▶ _SUPPLIED INFORMATION_:
----

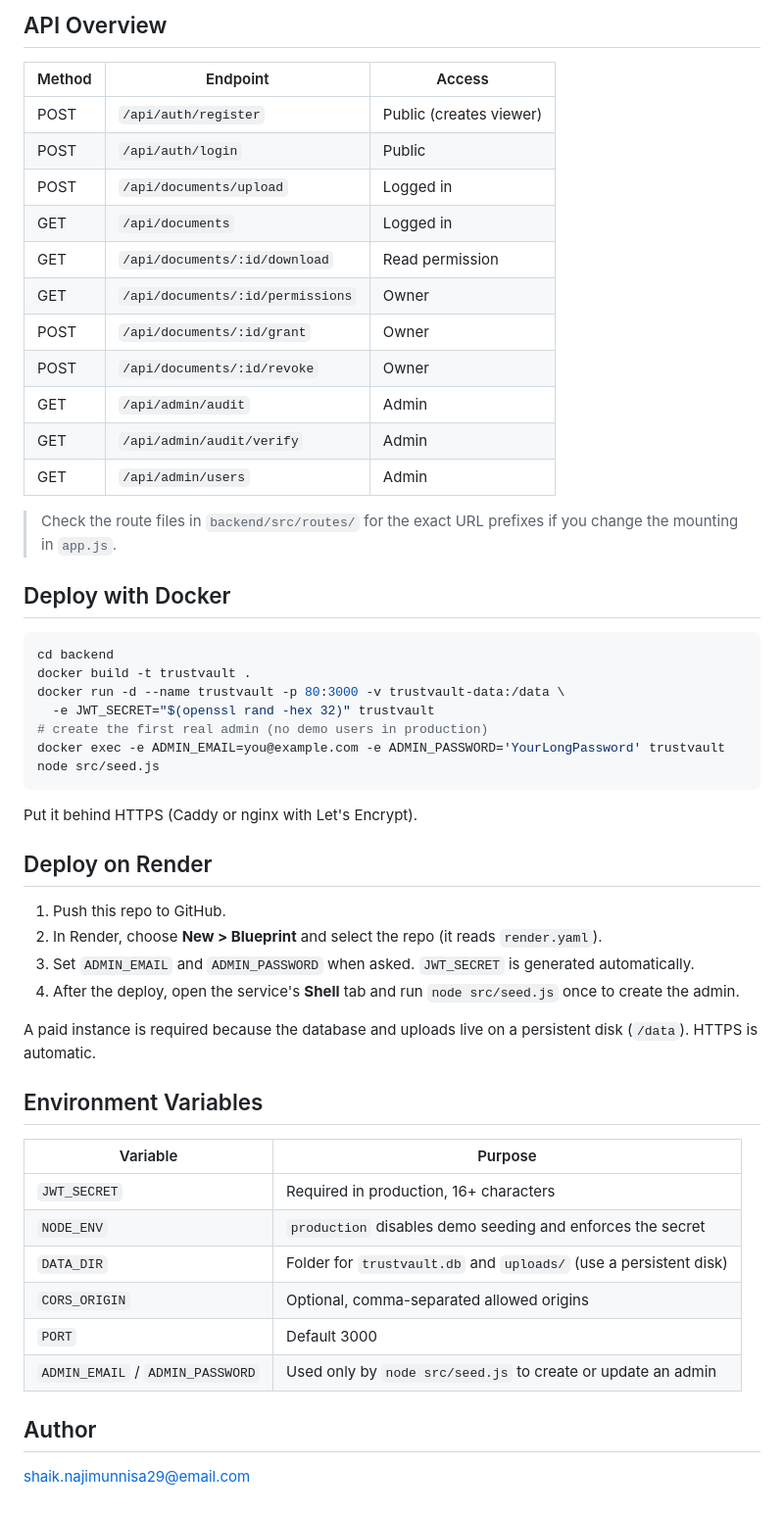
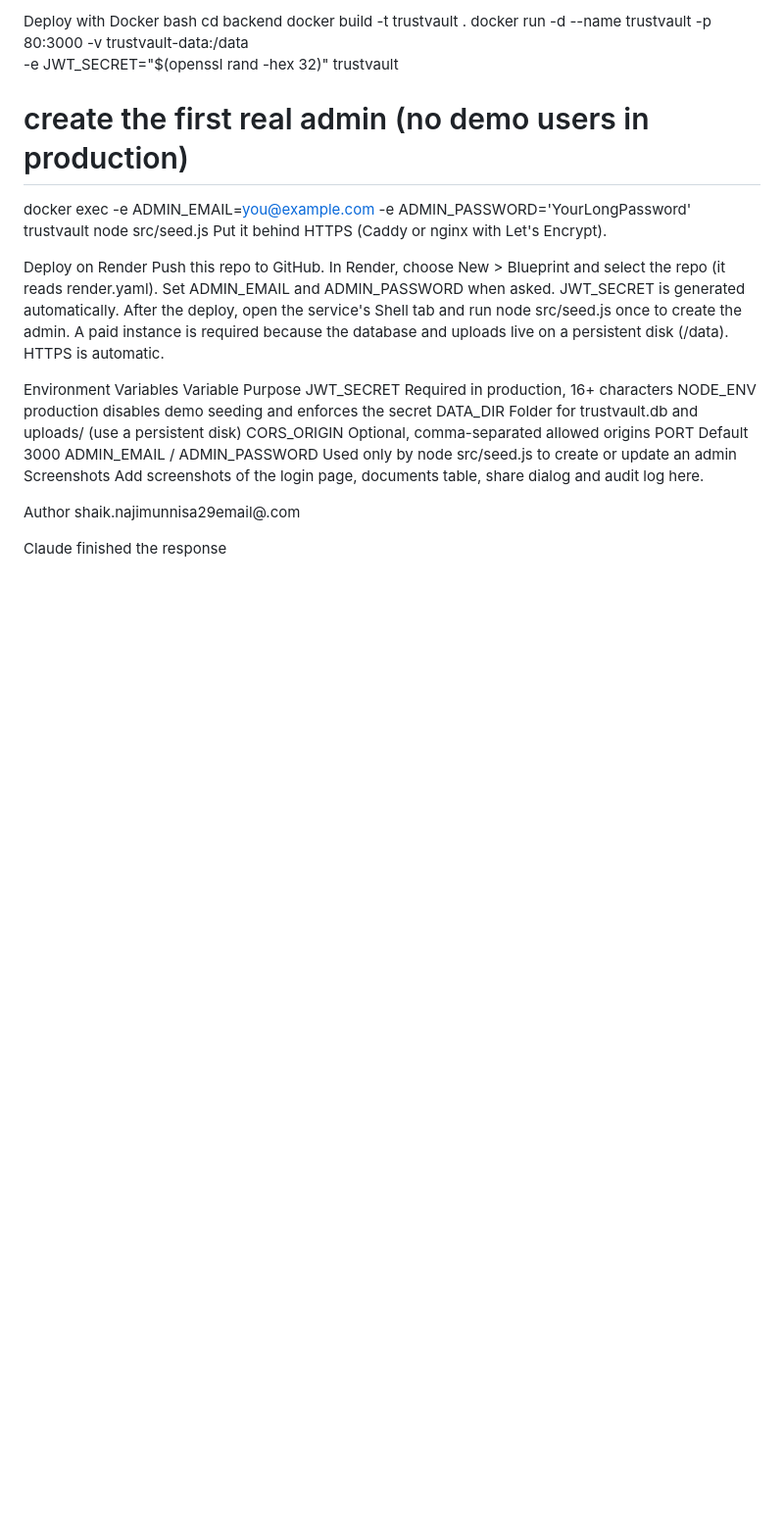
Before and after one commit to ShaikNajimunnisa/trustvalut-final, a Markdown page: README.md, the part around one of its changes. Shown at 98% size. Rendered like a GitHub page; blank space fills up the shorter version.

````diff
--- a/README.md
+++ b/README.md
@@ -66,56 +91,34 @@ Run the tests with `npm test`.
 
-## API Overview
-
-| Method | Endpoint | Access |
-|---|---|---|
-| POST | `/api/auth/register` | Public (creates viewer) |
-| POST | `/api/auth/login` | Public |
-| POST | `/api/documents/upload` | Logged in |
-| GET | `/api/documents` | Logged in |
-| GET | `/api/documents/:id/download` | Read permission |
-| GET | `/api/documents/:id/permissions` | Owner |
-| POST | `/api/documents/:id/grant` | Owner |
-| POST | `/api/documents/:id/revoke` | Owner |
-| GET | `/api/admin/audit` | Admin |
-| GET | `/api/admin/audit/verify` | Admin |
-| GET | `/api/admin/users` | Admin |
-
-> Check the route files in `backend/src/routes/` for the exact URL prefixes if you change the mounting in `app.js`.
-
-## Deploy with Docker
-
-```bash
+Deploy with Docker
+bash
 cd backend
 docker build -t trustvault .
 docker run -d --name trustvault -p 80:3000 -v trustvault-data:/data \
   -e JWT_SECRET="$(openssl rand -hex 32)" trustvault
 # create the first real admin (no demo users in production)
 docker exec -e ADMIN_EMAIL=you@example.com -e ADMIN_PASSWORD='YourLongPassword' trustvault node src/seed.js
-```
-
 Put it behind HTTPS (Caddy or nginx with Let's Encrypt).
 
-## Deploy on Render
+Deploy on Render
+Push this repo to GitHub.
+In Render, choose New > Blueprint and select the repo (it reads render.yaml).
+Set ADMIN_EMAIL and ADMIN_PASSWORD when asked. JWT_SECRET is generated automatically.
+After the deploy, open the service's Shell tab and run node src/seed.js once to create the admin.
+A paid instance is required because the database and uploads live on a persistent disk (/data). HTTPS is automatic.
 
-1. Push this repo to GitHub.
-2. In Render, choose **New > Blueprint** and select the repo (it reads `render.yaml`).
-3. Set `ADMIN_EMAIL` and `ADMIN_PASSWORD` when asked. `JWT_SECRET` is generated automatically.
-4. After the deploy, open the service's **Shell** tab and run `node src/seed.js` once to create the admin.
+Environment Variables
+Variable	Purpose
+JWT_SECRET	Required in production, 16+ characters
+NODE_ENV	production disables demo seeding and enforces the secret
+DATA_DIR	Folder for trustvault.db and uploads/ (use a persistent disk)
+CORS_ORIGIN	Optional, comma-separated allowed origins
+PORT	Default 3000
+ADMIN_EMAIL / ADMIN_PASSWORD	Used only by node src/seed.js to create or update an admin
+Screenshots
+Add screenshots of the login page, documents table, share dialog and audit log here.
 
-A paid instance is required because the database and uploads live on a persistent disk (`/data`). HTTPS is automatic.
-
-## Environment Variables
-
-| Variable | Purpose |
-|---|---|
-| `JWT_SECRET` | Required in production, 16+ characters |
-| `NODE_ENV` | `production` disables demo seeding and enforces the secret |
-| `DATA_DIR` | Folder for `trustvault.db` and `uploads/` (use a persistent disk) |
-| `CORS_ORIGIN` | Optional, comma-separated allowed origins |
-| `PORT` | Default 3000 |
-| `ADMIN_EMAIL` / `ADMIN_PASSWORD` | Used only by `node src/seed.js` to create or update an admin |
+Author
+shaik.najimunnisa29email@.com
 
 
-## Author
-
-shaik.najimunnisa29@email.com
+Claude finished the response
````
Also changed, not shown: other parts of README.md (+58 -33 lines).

----

▶ _TASK INSTRUCTIONS_: Leave out the pictures and output the rest of the records exactly.

▶ _OUTPUT_:
Before and after one commit to ShaikNajimunnisa/trustvalut-final, a Markdown page: README.md, the part around one of its changes. Shown at 98% size. Rendered like a GitHub page; blank space fills up the shorter version.

````diff
--- a/README.md
+++ b/README.md
@@ -66,56 +91,34 @@ Run the tests with `npm test`.
 
-## API Overview
-
-| Method | Endpoint | Access |
-|---|---|---|
-| POST | `/api/auth/register` | Public (creates viewer) |
-| POST | `/api/auth/login` | Public |
-| POST | `/api/documents/upload` | Logged in |
-| GET | `/api/documents` | Logged in |
-| GET | `/api/documents/:id/download` | Read permission |
-| GET | `/api/documents/:id/permissions` | Owner |
-| POST | `/api/documents/:id/grant` | Owner |
-| POST | `/api/documents/:id/revoke` | Owner |
-| GET | `/api/admin/audit` | Admin |
-| GET | `/api/admin/audit/verify` | Admin |
-| GET | `/api/admin/users` | Admin |
-
-> Check the route files in `backend/src/routes/` for the exact URL prefixes if you change the mounting in `app.js`.
-
-## Deploy with Docker
-
-```bash
+Deploy with Docker
+bash
 cd backend
 docker build -t trustvault .
 docker run -d --name trustvault -p 80:3000 -v trustvault-data:/data \
   -e JWT_SECRET="$(openssl rand -hex 32)" trustvault
 # create the first real admin (no demo users in production)
 docker exec -e ADMIN_EMAIL=you@example.com -e ADMIN_PASSWORD='YourLongPassword' trustvault node src/seed.js
-```
-
 Put it behind HTTPS (Caddy or nginx with Let's Encrypt).
 
-## Deploy on Render
+Deploy on Render
+Push this repo to GitHub.
+In Render, choose New > Blueprint and select the repo (it reads render.yaml).
+Set ADMIN_EMAIL and ADMIN_PASSWORD when asked. JWT_SECRET is generated automatically.
+After the deploy, open the service's Shell tab and run node src/seed.js once to create the admin.
+A paid instance is required because the database and uploads live on a persistent disk (/data). HTTPS is automatic.
 
-1. Push this repo to GitHub.
-2. In Render, choose **New > Blueprint** and select the repo (it reads `render.yaml`).
-3. Set `ADMIN_EMAIL` and `ADMIN_PASSWORD` when asked. `JWT_SECRET` is generated automatically.
-4. After the deploy, open the service's **Shell** tab and run `node src/seed.js` once to create the admin.
+Environment Variables
+Variable	Purpose
+JWT_SECRET	Required in production, 16+ characters
+NODE_ENV	production disables demo seeding and enforces the secret
+DATA_DIR	Folder for trustvault.db and uploads/ (use a persistent disk)
+CORS_ORIGIN	Optional, comma-separated allowed origins
+PORT	Default 3000
+ADMIN_EMAIL / ADMIN_PASSWORD	Used only by node src/seed.js to create or update an admin
+Screenshots
+Add screenshots of the login page, documents table, share dialog and audit log here.
 
-A paid instance is required because the database and uploads live on a persistent disk (`/data`). HTTPS is automatic.
-
-## Environment Variables
-
-| Variable | Purpose |
-|---|---|
-| `JWT_SECRET` | Required in production, 16+ characters |
-| `NODE_ENV` | `production` disables demo seeding and enforces the secret |
-| `DATA_DIR` | Folder for `trustvault.db` and `uploads/` (use a persistent disk) |
-| `CORS_ORIGIN` | Optional, comma-separated allowed origins |
-| `PORT` | Default 3000 |
-| `ADMIN_EMAIL` / `ADMIN_PASSWORD` | Used only by `node src/seed.js` to create or update an admin |
+Author
+shaik.najimunnisa29email@.com
 
 
-## Author
-
-shaik.najimunnisa29@email.com
+Claude finished the response
````
Also changed, not shown: other parts of README.md (+58 -33 lines).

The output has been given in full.